Return to mobile version

Wish Nation

Perspectives on Marriage with Critically Ill Children

Marriage is already a complicated and often tense subject. Add into that the stresses of caring for a child with a critical illness. This week for our community question, we asked how parents have made it through these circumstances with or without divorce and their advice to others.

Our original Facebook post asked: “We've seen some unverified statistics that say the odds of a marriage ending in divorce when the parents have a sick child are as high as 90%. For those of you who have beat the odds, what tips do you have to help other couples get through this difficult time?

Learning from Sacrifice and Stress in a Marriage

A commonality we noticed in responses to the above question was how varied the experience of parents can be when they are faced with the pain of a sick child. There are many factors that go into a relationship while balancing childcare.  

What are the emotions when marriage with a partner does not go as planned and what is learned from the experience?
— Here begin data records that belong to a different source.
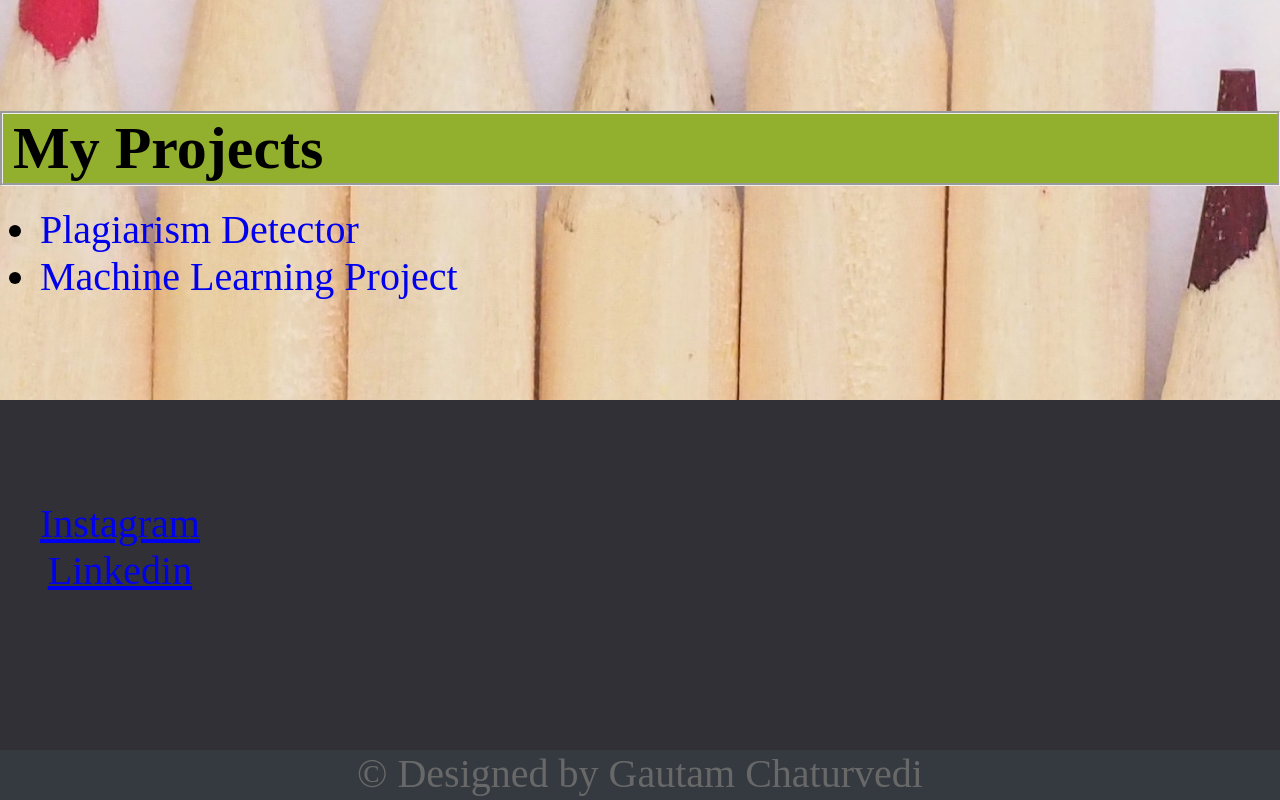
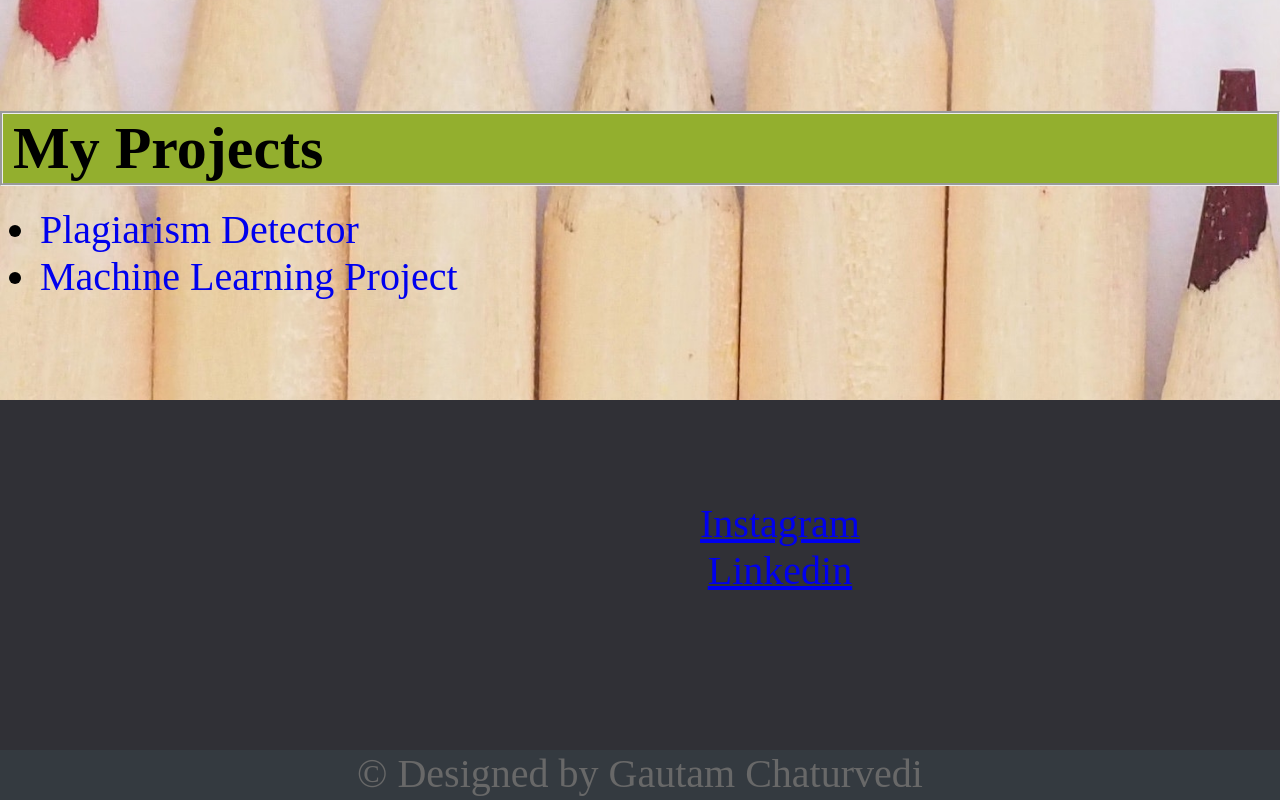
Before and after one commit to Gautam010/basic-web, a plain HTML site: page index.html in a window 1280 px wide. Shown: the part 2248-3048 px from the top of the page. Drawn offline with Linux system fonts and the light colour scheme.

Commit message:
footer 2

```diff
--- a/styles.css
+++ b/styles.css
@@ -178,6 +178,8 @@ font-family: cursive;
 {
     float: left;
     list-style: none;
+    text-align: center;
+    padding-left:700px ;
 
 }
 
```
“Unfortunately, my ex-wife and I were part of that larger group (we were told 80%). We both dealt with our son’s illness in different extreme ways without leaning on one another like we should have. We both made mistakes that resulted in our marriage failing. However, she’s the best mom to our son, and everything she has sacrificed (and continues to sacrifice) continues to awe me. We may not be married, but I will always have a sense of love and respect for her for everything she does for our son, especially when life’s circumstances has me three states away unable to see him as often as I want …” –Joshua P.
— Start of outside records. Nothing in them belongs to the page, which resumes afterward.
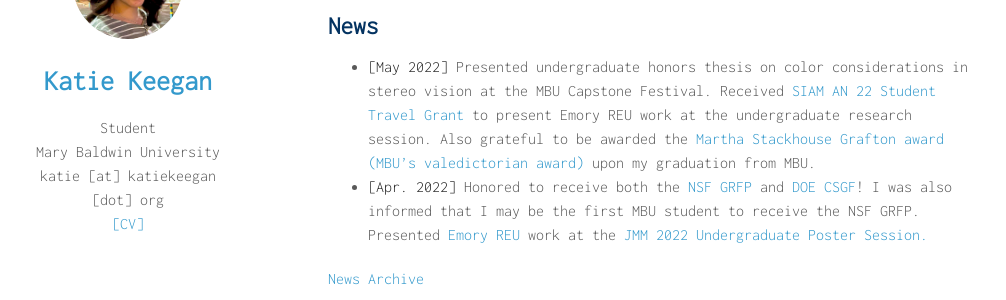
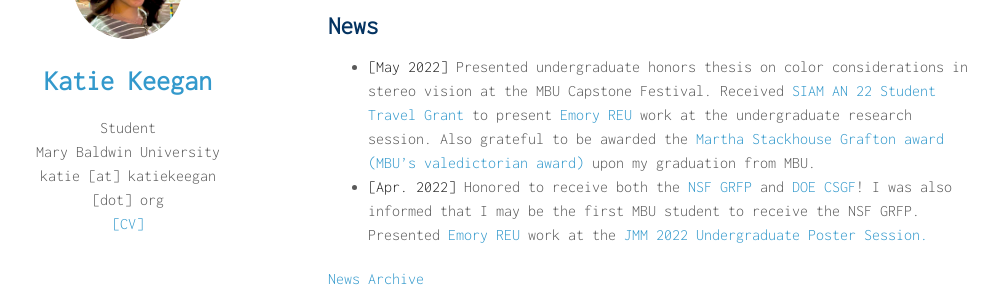
Before and after one commit to katiekeegan/katiekeegan, a Jekyll site: the page built from index.md, in a window 1280 px wide and 900 px high, scrolled down 412 px. Shown: the part 154-454 px from the top of the window, without its empty margins (142-1148 px from the left). Built offline with Jekyll 4.4.1, drawn with Linux system fonts in a browser that asks for light colours; nearby versions of some CDN libraries; a style sheet for code colours, icons or effects is not loaded; our own code applies the rules of GitHub Pages for plain Markdown files; part of the change alters nothing that is shown.

Commit message:
Update index.md

```diff
--- a/index.md
+++ b/index.md
@@ -23,7 +23,7 @@ Scientific computing, computational mathematics, machine learning, image process
 - **[July 2022]** Will present [Emory REU](http://www.mathcs.emory.edu/site/scicomp/REURET/) work at SIAM Annual Meeting undergraduate research presentations and attend the [DOE CSGF 2022 Program Review.](https://www.krellinst.org/csgf/conf/2022)
 
 ## News
-- **[May 2022]**  Presented undergraduate honors thesis on color considerations in stereo vision at the MBU Capstone Festival. Received [SIAM AN 22 Student Travel Grant](https://www.siam.org/conferences/conference-support/siam-student-travel-awards) to present Emory REU work at the undergraduate research session. Also grateful to be awarded the [Martha Stackhouse Grafton award (MBU's valedictorian award)](https://marybaldwin.edu/news/2022/05/18/mbufamily-celebrates-commencement-2022/) upon my graduation from MBU.
+- **[May 2022]**  Presented undergraduate honors thesis on color considerations in stereo vision at the MBU Capstone Festival. Received [SIAM AN 22 Student Travel Grant](https://www.siam.org/conferences/conference-support/siam-student-travel-awards) to present [Emory REU](http://www.mathcs.emory.edu/site/scicomp/REURET/) work at the undergraduate research session. Also grateful to be awarded the [Martha Stackhouse Grafton award (MBU's valedictorian award)](https://marybaldwin.edu/news/2022/05/18/mbufamily-celebrates-commencement-2022/) upon my graduation from MBU.
 - **[Apr. 2022]** Honored to receive both the [NSF GRFP](https://www.research.gov/grfp/AwardeeList.do?method=loadAwardeeList) and [DOE CSGF](https://www.krellinst.org/csgf/)! I was also informed that I may be the first MBU student to receive the NSF GRFP. Presented [Emory REU](http://www.mathcs.emory.edu/site/scicomp/REURET/) work at the [JMM 2022 Undergraduate Poster Session.](https://meetings.ams.org/math/jmm2022/meetingapp.cgi/Paper/8333)
 
 [News Archive](news.md)
```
The other side of the coin is when things do somehow manage to work out, yet the relationship is still impacted by years of struggle.

“Communicate. Validate one another’s feelings, even if you feel differently. If in the middle of an extended hospital stay, give each other time to take turns getting out; being cramped in that small space on top of each other for extended periods can really be difficult for a while. My husband and I used to be really bad about getting mean to one another when in a stressful situation but the 2 years our son was severely ill and hospitalized constantly before he got his transplant really actually worked to improve our relationship and taught us the proper way to communicate and handle stress together as a team instead of dividing us. They say these things make or break a relationship and that is so true, we were very lucky that it brought us much closer and taught us so much about each other and how to improve.” –Joan F.

Strategies for Understanding

Many comments gave specific advice for what to do if you’re in the middle of balancing a relationship with hospital visits, siblings and unpredictable external factors. Some suggested little things as simple as giving yourself the space to go on a date. Others brought up keeping your sense of humor and figuring out how to forgive.

“Keep dating each other even if you can’t leave the house or hospital. Make sure you talk, pray together, hold hands, cry and laugh together. Find humor even when there’s heartache. Choose to find joy even when it seems impossible. We’ve been married over 20 years and have 3 out of 5 kids sick, 2 of which are on palliative care now. It’s tough but together possible.” –Kristin J.

“Communicate, forgive and go on dates. These three things sound easy but when you are a parent of a sick child, you know they are not. Never try and talk when you are emotional. If someone needs to walk away from the conversation, it is okay … you can pick it up again when everyone has calmed down. You should forgive. People say stupid things when they aren’t sure what to say … forgive them. Leaving … to go on a date sounds selfish but that little rest will rejuvenate you. Our son did pass away, which made these three things even more important. We are now celebrating 32 years." –Renee G.K.

“For my husband and me, we worked as a team. He stayed in the hospital with our son and I traveled back and forth since we had 3 other children at home (two of which were under 2 years old). When I would get to the hospital, he would go get coffee and take a much needed break. Another very important thing was that we NEVER lost our sense of humor. Let’s face it, having a sick child often goes from the ridiculous to the absurd and finding humor in a bad situation helps A LOT! Our family motto is, “If you can laugh at it, you can live through it.” We’ve been married for over 28 years and our son has been cancer free since 2000.” –Maureen B.W.

For more advice from the Make-A-Wish community, read our posts on helping kids cope with their sibling's hospital stay and what to say and do for a parent of a critically ill child

Header Image Credit: "love" by JOHNNY LAI is licensed under CC BY 2.0 / cropped and resized 

About this Blog

Wish Nation gives you a behind-the-scenes look at Make-A-Wish®. See how wishes come together and how they change lives forever. Hear directly from those who work or volunteer here, or those who have been transformed by a wish. And learn why we are so committed to someday granting the wish of every eligible child, every year.

We want to hear from you.
We moderate our communities by only one rule: Be nice. We welcome different views - just keep it courteous and considerate. Thanks for connecting.


June 25, 2012 - 11:25 AM

June 25, 2012 - 11:25 AM

June 25, 2012 - 11:25 AM

June 25, 2012 - 11:25 AM

June 25, 2012 - 11:25 AM

June 25, 2012 - 11:25 AM

June 25, 2012 - 11:25 AM

Join the conversation

Leave a Comment